(Collected data)

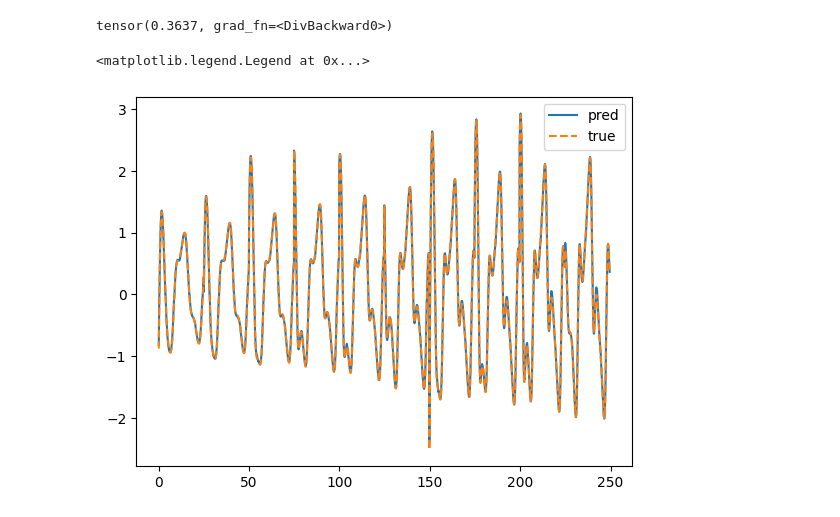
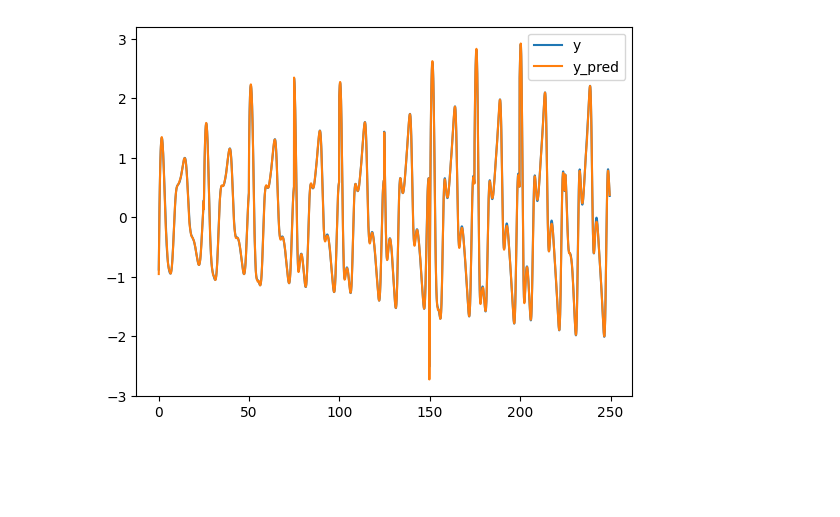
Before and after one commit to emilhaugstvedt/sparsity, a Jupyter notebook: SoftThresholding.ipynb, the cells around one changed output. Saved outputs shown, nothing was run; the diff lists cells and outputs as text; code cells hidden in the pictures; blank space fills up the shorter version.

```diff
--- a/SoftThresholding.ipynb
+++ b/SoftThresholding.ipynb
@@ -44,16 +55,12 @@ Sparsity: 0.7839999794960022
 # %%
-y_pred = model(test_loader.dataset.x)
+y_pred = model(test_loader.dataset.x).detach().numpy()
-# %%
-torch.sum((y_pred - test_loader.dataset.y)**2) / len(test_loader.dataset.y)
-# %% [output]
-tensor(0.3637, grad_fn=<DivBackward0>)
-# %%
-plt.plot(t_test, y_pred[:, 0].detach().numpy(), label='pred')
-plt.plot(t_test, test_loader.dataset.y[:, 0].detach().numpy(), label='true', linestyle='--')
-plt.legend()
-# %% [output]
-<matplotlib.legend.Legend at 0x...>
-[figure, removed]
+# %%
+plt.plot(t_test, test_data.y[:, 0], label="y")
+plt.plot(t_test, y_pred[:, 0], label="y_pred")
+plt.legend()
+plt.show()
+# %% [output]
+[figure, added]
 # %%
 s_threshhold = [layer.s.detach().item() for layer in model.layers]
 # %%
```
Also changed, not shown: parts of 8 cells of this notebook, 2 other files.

→ **Exercise objective**:
Pictures excluded, quote all the data above exactly.

→ **Reply to the task**:
Before and after one commit to emilhaugstvedt/sparsity, a Jupyter notebook: SoftThresholding.ipynb, the cells around one changed output. Saved outputs shown, nothing was run; the diff lists cells and outputs as text; code cells hidden in the pictures; blank space fills up the shorter version.

```diff
--- a/SoftThresholding.ipynb
+++ b/SoftThresholding.ipynb
@@ -44,16 +55,12 @@ Sparsity: 0.7839999794960022
 # %%
-y_pred = model(test_loader.dataset.x)
+y_pred = model(test_loader.dataset.x).detach().numpy()
-# %%
-torch.sum((y_pred - test_loader.dataset.y)**2) / len(test_loader.dataset.y)
-# %% [output]
-tensor(0.3637, grad_fn=<DivBackward0>)
-# %%
-plt.plot(t_test, y_pred[:, 0].detach().numpy(), label='pred')
-plt.plot(t_test, test_loader.dataset.y[:, 0].detach().numpy(), label='true', linestyle='--')
-plt.legend()
-# %% [output]
-<matplotlib.legend.Legend at 0x...>
-[figure, removed]
+# %%
+plt.plot(t_test, test_data.y[:, 0], label="y")
+plt.plot(t_test, y_pred[:, 0], label="y_pred")
+plt.legend()
+plt.show()
+# %% [output]
+[figure, added]
 # %%
 s_threshhold = [layer.s.detach().item() for layer in model.layers]
 # %%
```
Also changed, not shown: parts of 8 cells of this notebook, 2 other files.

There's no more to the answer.